Thursday, 28 February 2013

Every day I walk past the Vista I am met by a Black-Headed Gull, ring number EY09813, which trots expectantly up to my feet to be given a couple of pieces of biscuit. Normally I would never feed gulls, but this one has become a client after I threw it some crumbs to keep it still while I read the ring.

Gull ring experts will note that this is a recent number; the gull was ringed as an adult on 18 January 2012 in Kensington Gardens, so it has no particular history.

I met Alan Gibson, a very serious gull ring recorder, on the side of the Serpentine with his powerful scope. He had a very good haul of sightings of Black-Headed Gulls ringed in Germany, Poland, Sweden and Finland.

The two Egyptian Geese who had a brood on the Vista and, as always, lost them all within three days, are now wandering around Buck Hill shouting noisily at each other, and no doubt they will be breeding again soon, to equally little effect.

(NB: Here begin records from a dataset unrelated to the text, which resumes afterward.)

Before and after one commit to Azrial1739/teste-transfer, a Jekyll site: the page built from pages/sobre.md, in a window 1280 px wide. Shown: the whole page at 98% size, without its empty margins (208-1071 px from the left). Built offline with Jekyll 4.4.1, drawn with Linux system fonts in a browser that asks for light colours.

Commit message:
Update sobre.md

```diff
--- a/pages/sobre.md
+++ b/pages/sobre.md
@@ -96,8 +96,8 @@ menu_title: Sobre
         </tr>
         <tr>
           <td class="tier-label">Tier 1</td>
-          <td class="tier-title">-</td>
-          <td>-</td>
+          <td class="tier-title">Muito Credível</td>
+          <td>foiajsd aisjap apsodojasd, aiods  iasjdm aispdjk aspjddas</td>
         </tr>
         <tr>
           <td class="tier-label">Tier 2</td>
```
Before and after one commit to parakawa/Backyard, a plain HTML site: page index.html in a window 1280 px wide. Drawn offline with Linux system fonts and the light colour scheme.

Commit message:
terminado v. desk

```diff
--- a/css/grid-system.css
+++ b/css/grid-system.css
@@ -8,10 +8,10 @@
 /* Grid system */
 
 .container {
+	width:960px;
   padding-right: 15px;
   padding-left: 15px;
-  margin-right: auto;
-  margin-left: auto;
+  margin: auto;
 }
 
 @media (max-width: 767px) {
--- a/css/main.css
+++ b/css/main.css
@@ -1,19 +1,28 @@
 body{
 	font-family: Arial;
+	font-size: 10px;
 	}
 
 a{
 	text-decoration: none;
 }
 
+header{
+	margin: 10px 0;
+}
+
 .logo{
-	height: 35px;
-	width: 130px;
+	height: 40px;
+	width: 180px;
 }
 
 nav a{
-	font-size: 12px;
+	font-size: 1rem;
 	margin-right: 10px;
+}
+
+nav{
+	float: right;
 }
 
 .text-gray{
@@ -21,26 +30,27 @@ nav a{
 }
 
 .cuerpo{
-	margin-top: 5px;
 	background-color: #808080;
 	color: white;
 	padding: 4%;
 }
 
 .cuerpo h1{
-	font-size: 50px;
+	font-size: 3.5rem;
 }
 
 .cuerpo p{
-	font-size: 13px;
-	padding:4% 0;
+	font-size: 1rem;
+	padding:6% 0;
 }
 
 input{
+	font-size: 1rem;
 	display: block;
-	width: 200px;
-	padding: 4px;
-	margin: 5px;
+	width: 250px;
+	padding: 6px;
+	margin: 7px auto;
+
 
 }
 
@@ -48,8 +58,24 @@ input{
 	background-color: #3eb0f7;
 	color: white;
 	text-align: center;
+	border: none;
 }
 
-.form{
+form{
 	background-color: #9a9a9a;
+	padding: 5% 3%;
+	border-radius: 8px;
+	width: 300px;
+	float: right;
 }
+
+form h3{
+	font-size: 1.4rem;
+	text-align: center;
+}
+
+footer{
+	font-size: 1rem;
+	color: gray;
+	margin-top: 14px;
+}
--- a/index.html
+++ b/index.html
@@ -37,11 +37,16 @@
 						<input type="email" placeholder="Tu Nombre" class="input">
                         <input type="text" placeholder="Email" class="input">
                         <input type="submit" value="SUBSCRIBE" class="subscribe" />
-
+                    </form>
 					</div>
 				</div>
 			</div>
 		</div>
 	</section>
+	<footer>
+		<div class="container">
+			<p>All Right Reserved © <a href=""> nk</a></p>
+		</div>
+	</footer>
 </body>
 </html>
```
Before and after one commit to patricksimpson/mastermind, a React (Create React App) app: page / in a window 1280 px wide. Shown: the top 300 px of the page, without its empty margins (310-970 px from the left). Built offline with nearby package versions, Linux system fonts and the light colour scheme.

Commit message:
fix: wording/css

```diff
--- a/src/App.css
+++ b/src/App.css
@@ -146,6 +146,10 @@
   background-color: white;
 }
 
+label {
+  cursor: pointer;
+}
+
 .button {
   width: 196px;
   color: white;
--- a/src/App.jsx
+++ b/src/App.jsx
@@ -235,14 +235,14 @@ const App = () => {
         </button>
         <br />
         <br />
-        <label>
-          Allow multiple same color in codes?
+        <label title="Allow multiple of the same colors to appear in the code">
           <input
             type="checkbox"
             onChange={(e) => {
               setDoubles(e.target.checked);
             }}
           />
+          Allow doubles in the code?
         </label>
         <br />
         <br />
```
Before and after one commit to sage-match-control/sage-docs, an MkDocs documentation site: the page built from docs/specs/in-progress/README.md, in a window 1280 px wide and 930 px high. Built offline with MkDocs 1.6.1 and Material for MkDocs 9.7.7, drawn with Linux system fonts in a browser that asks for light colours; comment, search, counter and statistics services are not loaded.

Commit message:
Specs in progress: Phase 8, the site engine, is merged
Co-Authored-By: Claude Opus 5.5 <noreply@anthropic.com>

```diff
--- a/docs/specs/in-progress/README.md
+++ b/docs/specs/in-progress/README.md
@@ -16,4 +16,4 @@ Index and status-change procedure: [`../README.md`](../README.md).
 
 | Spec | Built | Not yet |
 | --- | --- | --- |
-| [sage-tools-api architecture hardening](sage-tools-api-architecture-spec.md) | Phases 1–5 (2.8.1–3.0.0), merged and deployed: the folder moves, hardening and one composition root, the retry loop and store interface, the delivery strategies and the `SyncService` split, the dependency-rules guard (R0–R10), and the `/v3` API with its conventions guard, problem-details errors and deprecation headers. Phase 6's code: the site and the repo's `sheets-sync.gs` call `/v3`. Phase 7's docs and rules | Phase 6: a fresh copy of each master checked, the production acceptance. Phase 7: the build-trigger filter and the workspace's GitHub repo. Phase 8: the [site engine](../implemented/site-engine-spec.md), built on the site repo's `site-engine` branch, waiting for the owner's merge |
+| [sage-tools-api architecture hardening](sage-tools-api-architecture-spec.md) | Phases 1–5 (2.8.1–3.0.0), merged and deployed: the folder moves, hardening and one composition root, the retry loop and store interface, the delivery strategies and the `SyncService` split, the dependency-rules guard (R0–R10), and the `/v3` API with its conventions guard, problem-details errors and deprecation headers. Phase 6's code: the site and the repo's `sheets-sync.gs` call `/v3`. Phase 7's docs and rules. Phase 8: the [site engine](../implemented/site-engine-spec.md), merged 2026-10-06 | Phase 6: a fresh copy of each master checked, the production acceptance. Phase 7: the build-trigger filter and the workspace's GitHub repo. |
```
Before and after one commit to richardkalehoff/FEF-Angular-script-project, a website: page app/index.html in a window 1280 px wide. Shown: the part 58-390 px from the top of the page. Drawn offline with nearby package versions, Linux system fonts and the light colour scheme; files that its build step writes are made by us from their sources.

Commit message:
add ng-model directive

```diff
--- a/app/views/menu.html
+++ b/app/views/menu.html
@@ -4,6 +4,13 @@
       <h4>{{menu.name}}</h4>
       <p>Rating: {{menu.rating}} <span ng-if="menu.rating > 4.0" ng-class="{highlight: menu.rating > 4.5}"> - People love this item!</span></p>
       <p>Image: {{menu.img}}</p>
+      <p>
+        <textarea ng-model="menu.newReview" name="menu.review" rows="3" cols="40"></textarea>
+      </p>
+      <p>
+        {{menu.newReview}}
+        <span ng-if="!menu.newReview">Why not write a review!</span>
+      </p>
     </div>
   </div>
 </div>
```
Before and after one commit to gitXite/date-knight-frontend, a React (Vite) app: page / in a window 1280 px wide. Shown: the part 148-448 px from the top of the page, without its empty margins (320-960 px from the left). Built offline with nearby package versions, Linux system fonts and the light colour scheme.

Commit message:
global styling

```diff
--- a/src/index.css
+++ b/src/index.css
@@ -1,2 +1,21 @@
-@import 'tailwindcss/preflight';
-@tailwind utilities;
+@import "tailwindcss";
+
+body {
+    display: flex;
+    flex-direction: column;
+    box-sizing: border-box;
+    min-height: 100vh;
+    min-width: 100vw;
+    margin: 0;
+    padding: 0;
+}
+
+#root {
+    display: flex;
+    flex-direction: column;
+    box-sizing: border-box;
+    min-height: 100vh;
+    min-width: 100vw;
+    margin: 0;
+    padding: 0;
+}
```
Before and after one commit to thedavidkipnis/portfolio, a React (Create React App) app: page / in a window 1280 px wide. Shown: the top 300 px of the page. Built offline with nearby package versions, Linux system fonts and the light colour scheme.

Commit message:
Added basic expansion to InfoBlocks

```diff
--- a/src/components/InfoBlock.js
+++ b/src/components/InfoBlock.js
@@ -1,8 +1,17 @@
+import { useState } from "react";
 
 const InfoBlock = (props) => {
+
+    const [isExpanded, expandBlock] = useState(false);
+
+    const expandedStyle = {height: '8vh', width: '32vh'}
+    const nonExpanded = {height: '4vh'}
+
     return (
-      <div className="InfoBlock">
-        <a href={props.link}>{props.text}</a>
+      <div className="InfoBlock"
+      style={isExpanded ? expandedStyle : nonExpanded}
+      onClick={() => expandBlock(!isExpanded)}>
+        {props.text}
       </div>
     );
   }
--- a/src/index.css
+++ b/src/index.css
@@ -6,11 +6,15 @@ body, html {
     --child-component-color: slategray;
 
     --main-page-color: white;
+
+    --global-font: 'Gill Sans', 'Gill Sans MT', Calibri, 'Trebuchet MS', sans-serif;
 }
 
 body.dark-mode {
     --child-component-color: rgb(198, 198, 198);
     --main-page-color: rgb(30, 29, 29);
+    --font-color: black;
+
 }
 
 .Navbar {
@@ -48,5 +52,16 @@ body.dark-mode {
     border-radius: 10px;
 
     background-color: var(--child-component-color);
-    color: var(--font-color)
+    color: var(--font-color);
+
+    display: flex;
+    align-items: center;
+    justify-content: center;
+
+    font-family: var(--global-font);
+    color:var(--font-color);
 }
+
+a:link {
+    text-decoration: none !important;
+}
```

How do you describe the noise that Egyptian Geese make? It is somewhere between the honk of a 'proper' goose and the quack of a duck, fitting for these birds which are neither one nor the other.

A pair of Mallards were resting on the north shore of the Serpentine near the bridge. They have been hanging around this place for several days, and probably plan to nest in the shrubbery just across the path.

There were two Little Grebes in the reeds under the parapet of the Italian Garden, calling to each other and fishing busily. Each one caught two in five minutes as I watched them.

A friend sent me a link to some pictures from the weekly illustrated newspaper The Graphic,  in its issue of 18 November 1922. They show the newly created bird sanctuaries in the park, which we are familiar with but didn't exist until then: all along the east shore of the Long Water, around the greenhouses in Hyde Park, and the Dell. Probably the shrubbery behind the Peter Pan statue and around the leaf yard was included in the scheme, though there is no picture of that.

The date may be significant: the naturalist and popular novelist W.H. Hudson, who had studied the birds in the park, had died three months earlier. Possibly he had campaigned for the creation of these sanctuaries, or they were a tribute to his memory. Three years later the Rima fountain was installed in the sanctuary around the greenhouses, commemorating Hudson with a figure of the heroine of his jungle romance, Green Mansions.

The Dell had a lurid history in previous centuries, as it was the place where the London aristocracy fought their duels. It was secluded and fringed with trees, which made it very convenient for the purpose as duelling was illegal. Much blue blood was spilt. Some accounts of duels are given here.


  1. Ralph, do you have any contact details for Alan Gibson ? I photographed and took notes on a ringed BH gull at my work place several weeks ago. I sent my recordings off to the relevant section on the BTO website, but have never received a reply.

    1. No, I'm sorry, I don't. I just run into him occasionally in the park. I don't think he has a computer.